Problem description =
How many lines in the listing below contain the string "economics"? Say only the number.

Exercise materials =
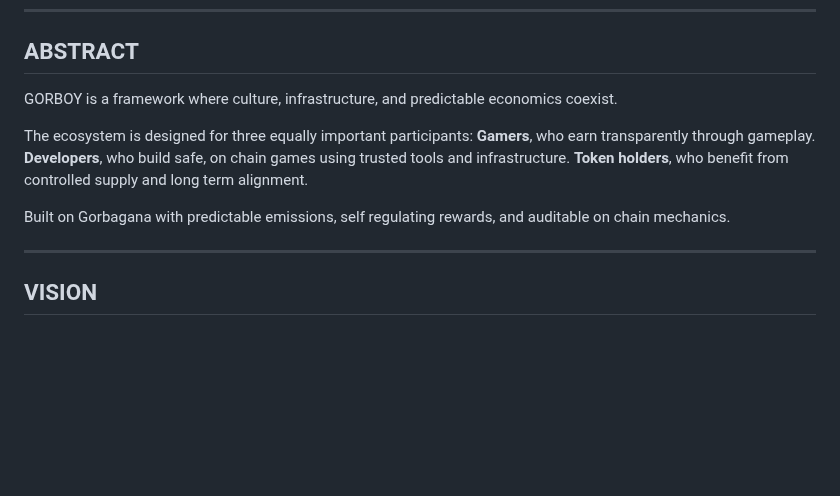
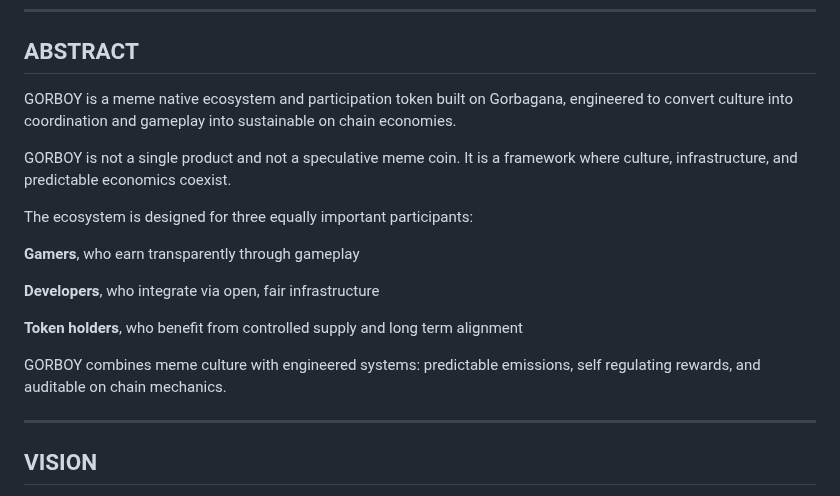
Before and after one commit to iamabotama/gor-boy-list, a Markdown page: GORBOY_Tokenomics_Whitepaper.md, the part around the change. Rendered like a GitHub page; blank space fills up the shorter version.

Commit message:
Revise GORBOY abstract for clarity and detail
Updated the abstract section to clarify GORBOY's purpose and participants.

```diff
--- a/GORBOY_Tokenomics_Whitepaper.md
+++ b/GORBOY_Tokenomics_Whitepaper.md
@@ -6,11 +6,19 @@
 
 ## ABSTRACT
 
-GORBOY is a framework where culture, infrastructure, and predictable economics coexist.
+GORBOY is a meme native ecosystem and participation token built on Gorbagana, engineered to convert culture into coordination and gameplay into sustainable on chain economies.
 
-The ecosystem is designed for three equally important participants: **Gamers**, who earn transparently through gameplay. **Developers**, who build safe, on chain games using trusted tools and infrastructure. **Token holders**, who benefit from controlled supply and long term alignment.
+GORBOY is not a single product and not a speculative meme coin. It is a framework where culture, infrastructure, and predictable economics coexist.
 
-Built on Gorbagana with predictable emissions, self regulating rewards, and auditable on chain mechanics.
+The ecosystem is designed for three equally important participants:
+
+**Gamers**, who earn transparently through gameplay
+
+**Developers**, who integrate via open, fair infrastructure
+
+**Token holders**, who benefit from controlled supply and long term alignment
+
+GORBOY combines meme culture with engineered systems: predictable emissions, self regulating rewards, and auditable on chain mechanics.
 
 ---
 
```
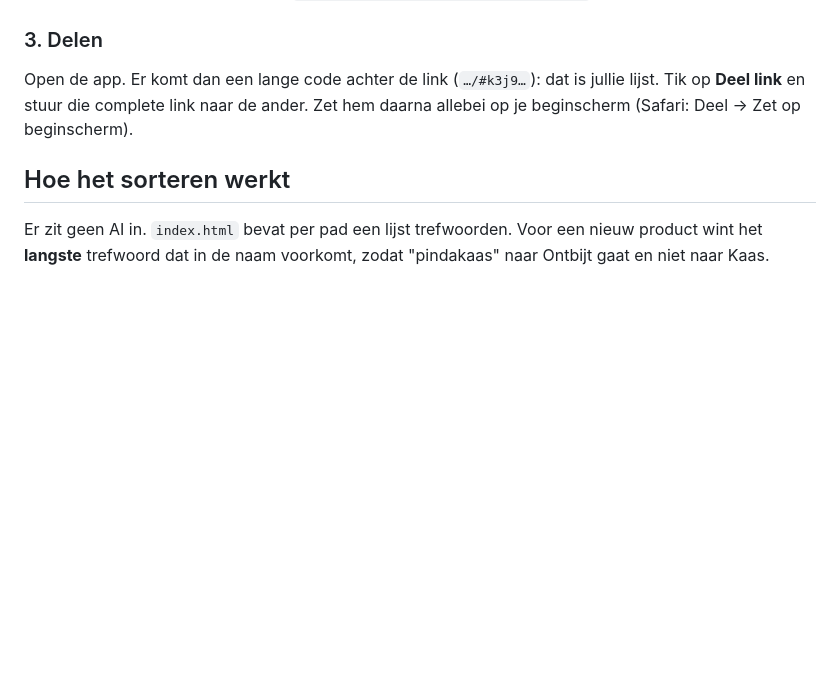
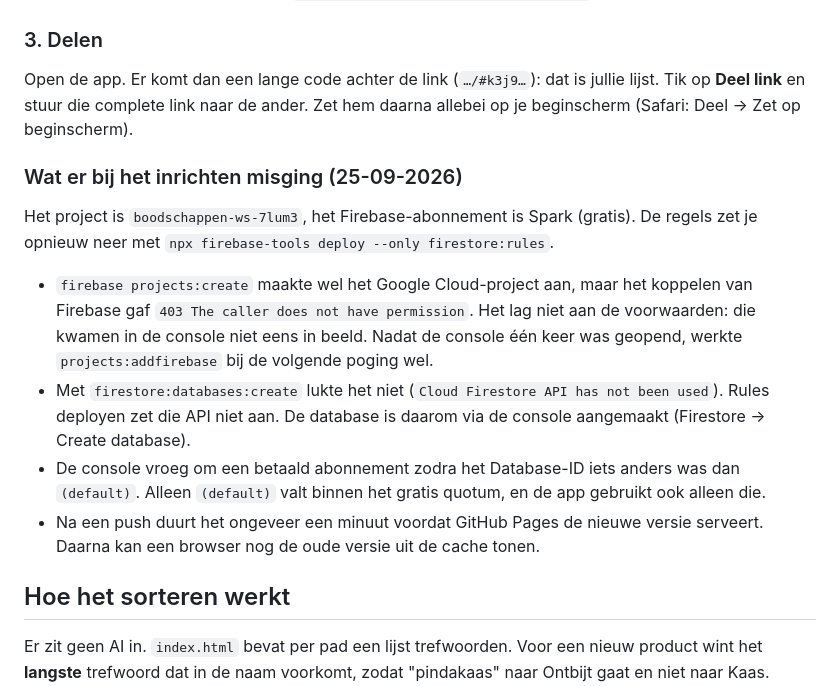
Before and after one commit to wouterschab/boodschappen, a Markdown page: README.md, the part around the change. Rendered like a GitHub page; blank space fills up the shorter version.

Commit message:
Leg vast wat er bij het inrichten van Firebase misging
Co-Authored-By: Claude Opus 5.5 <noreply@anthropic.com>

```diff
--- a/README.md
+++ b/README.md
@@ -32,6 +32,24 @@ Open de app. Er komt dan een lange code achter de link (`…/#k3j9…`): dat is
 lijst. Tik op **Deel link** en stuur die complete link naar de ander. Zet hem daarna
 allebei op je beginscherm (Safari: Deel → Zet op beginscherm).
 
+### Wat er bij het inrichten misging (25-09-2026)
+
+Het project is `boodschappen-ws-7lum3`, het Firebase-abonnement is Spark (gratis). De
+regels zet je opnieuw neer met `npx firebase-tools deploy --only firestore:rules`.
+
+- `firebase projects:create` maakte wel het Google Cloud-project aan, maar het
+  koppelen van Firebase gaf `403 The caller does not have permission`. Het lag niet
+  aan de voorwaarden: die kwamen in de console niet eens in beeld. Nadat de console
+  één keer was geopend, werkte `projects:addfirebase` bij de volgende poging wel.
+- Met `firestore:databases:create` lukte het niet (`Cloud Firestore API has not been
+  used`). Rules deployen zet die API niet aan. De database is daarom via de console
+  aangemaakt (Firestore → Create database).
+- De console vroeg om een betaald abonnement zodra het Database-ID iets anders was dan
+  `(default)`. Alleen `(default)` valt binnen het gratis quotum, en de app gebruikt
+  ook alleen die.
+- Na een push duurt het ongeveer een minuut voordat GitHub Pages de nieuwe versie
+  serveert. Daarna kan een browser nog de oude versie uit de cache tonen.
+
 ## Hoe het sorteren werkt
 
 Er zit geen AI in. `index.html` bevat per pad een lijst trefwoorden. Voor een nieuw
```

Written reply =
2